Over the years I have been placed in positions where planning was important but more important was being able to adapt at a moments notice. Having spent time working with youth required me to plan but know that at any time the Holy Spirit (or sometimes human intervention) could show up and quickly alter the plans. I have learned that making room for the Holy Spirit is more important than having a well-thought-out plan and sticking to it no more what.

God has told us in the words of Jeremiah:

For I know the plans I have for you,” declares the Lord, “plans to prosper you and not to harm you, plans to give you hope and a future. Then you will call on me and come and pray to me, and I will listen to you. You will seek me and find me when you seek me with all your heart. I will be found by you,” declares the Lord

Jeremiah 29:11-14a

An important observation to make here is that the plans are not spelled out or in detail. We are just given the assurance that God has a plan which will benefit us in the most important ways.

I strongly believe that God desires us to plan. We are reminded of the importance of planning and being prepared in the story which Jesus told of the ten virgins:

“At that time the kingdom of heaven will be like ten virgins who took their lamps and went out to meet the bridegroom. Five of them were foolish and five were wise. The foolish ones took their lamps but did not take any oil with them. The wise ones, however, took oil in jars along with their lamps. The bridegroom was a long time in coming, and they all became drowsy and fell asleep.

“At midnight the cry rang out: ‘Here’s the bridegroom! Come out to meet him!’

“Then all the virgins woke up and trimmed their lamps. 8 The foolish ones said to the wise, ‘Give us some of your oil; our lamps are going out.’
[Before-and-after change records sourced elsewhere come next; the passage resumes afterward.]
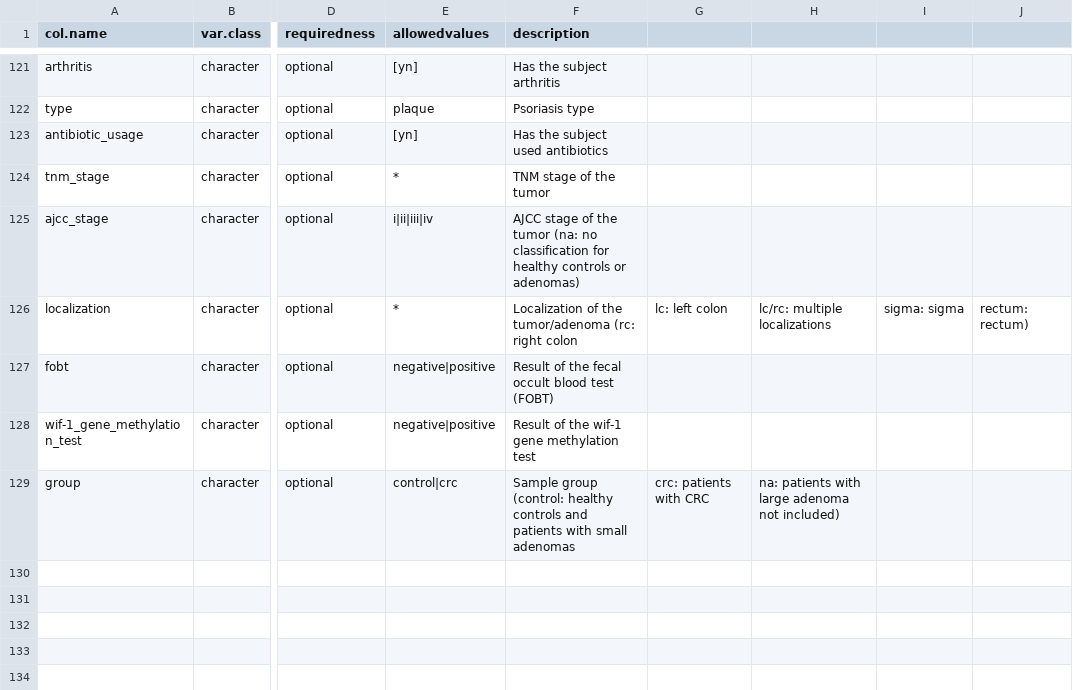
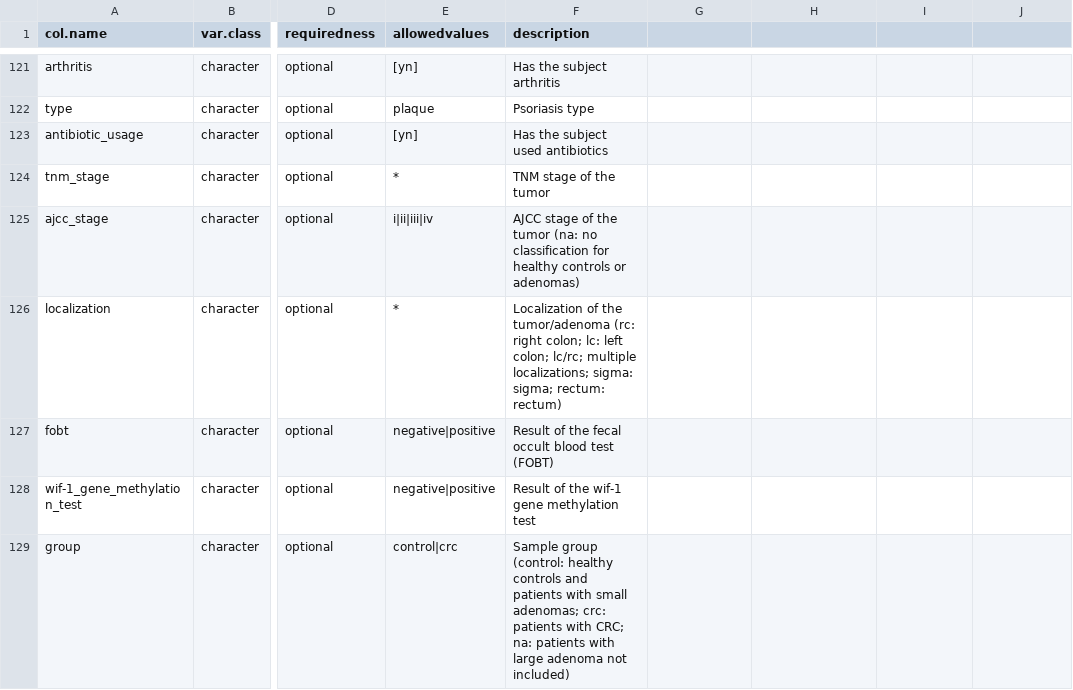
Before and after one commit to waldronlab/curatedMetagenomicData, a CSV file: inst/extdata/template.csv, drawn as a sheet; only a part is shown, gaps mark what is left out; the diff names each change by its address in the sheet, - before the commit and + after, or states it on an @@ line.

Commit message:
modified:   ../extdata/template.csv - get rid of more non-delimiting commas.
Former-commit-id: 8beae119a661a8a29b185c028de49d4514c749be

```diff
--- a/inst/extdata/template.csv
+++ b/inst/extdata/template.csv
-F126 (description): …(rc: right colon
+F126 (description): …(rc: right colon; lc: left colon; lc/rc; multiple localizations; sigma: sigma; rectum: rectum)
-G126: lc: left colon
+G126: (empty)
-H126: lc/rc: multiple localizations
+H126: (empty)
-I126: sigma: sigma
+I126: (empty)
-J126: rectum: rectum)
+J126: (empty)
-F129 (description): …with small adenomas
+F129 (description): …with small adenomas; crc: patients with CRC; na: patients with large adenoma not included)
-G129: crc: patients with CRC
+G129: (empty)
-H129: na: patients with large adenoma not included)
+H129: (empty)
```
“‘No,’ they replied, ‘there may not be enough for both us and you. Instead, go to those who sell oil and buy some for yourselves.’

“But while they were on their way to buy the oil, the bridegroom arrived. The virgins who were ready went in with him to the wedding banquet. And the door was shut.

“Later the others also came. ‘Lord, Lord,’ they said, ‘open the door for us!’

“But he replied, ‘Truly I tell you, I don’t know you.’

“Therefore keep watch, because you do not know the day or the hour.”

Matthew 25:1-13

For me, the key regarding planning is to realize that while planning is important and must be done, the Holy Spirit may lead us in a much different direction. Every time that I have allowed my plans to be altered by the guidance of the Spirit, I have discovered that the end result is much better than anything I could have imagined in my planning.

Go ahead and plan. Then listen for God’s chuckle and the feel of the Spirit showing you a change or a whole new plan.